Climate Change in Africa
A race against time
Al-Hamndou Dorsouma works as Chief Climate Change Officer in the Compliance and Safeguards Division of the African Development Bank, leading Bank’s efforts on climate change in Africa, building climate resilience and low carbon opportunities into Bank’s investments, and supporting Bank’s engagement with climate financing instruments, including the Green Climate Fund. His academic background is Geography and Environmental Management.
In December 2015, in view of the need to keep the increase in global average temperature below 2 ° C or 1.5 ° C, the international community adopted the Paris Agreement on Climate Change. The Agreement is historic, because for the first time it brings developed and developing countries together around a common goal of long-term climate action through countries’ planned contributions, known as Intended Nationally Determined Contributions (INDCs).
In light of the urgency to limit the increase in global average temperature below 2 degrees Celsius, members of the international community are negotiating a new and binding climate change agreement.
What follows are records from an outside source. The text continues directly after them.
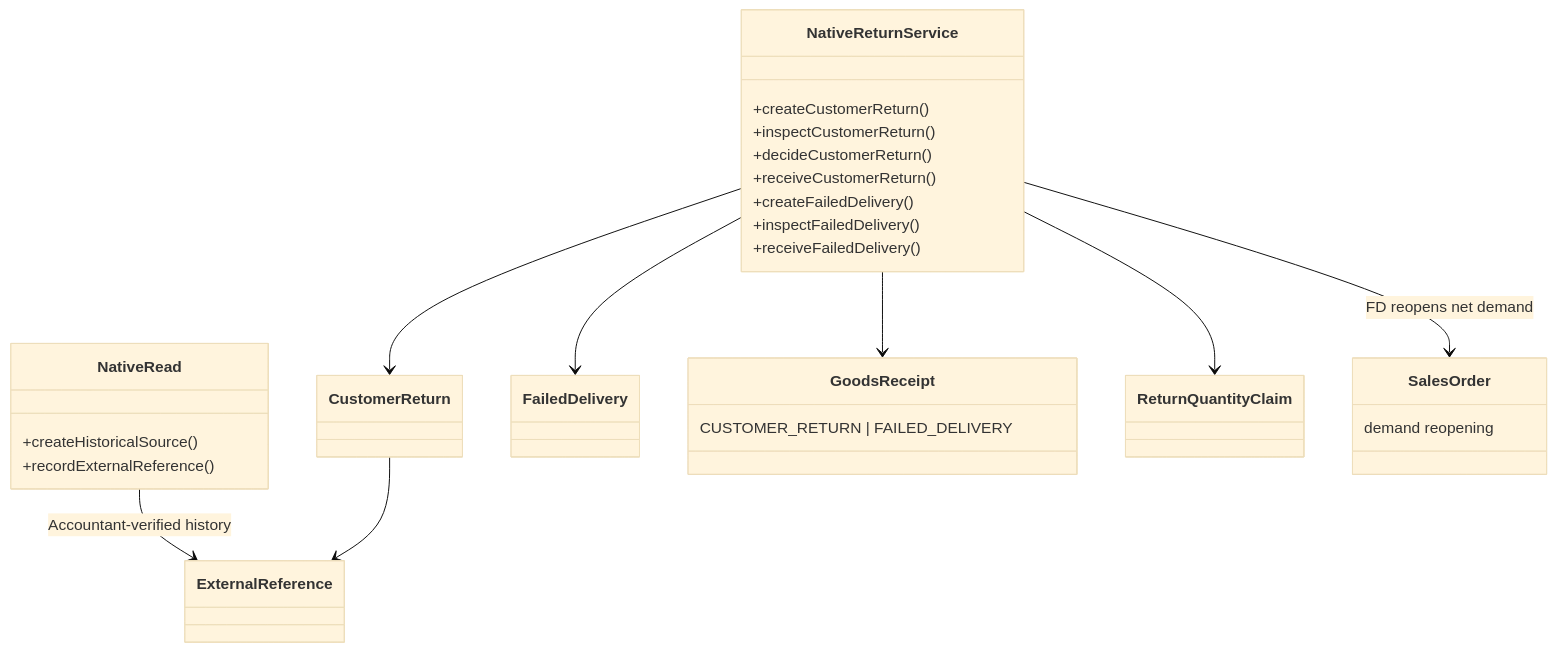
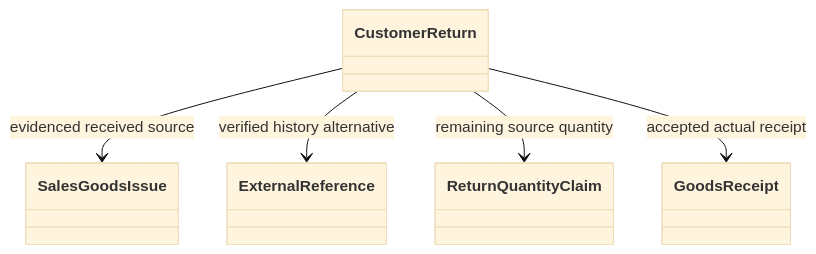
Diagram 24 of 28 in git_doc/docs/01_bao_cao/WMSD_Report4_Draft.md (bupbalabup/wmsd_be), drawn with Mermaid (base theme) before and after one commit. The commit also changed other lines of this file and 33 other files, not shown here.

````diff
--- a/git_doc/docs/01_bao_cao/WMSD_Report4_Draft.md
+++ b/git_doc/docs/01_bao_cao/WMSD_Report4_Draft.md
@@ -2679,33 +2442,12 @@
 ```mermaid
 classDiagram
-  class NativeReturnService {
-    +createCustomerReturn()
-    +inspectCustomerReturn()
-    +decideCustomerReturn()
-    +receiveCustomerReturn()
-    +createFailedDelivery()
-    +inspectFailedDelivery()
-    +receiveFailedDelivery()
-  }
-  class NativeRead {
-    +createHistoricalSource()
-    +recordExternalReference()
-  }
   class CustomerReturn
-  class FailedDelivery
-  class GoodsReceipt {
-    CUSTOMER_RETURN | FAILED_DELIVERY
-  }
+  class SalesGoodsIssue
+  class ExternalReference
   class ReturnQuantityClaim
-  class ExternalReference
-  class SalesOrder {
-    demand reopening
-  }
-  NativeReturnService --> CustomerReturn
-  NativeReturnService --> FailedDelivery
-  NativeReturnService --> GoodsReceipt
-  NativeReturnService --> ReturnQuantityClaim
-  NativeReturnService --> SalesOrder : FD reopens net demand
-  NativeRead --> ExternalReference : Accountant-verified history
-  CustomerReturn --> ExternalReference
+  class GoodsReceipt
+  CustomerReturn --> SalesGoodsIssue : evidenced received source
+  CustomerReturn --> ExternalReference : verified history alternative
+  CustomerReturn --> ReturnQuantityClaim : remaining source quantity
+  CustomerReturn --> GoodsReceipt : accepted actual receipt
 ```
````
While the exact form and scope of the new agreement is still open to negotiation, developed and developing countries were invited to prepare their Intended Nationally Determined Contributions (INDCs) for the post-2020 period.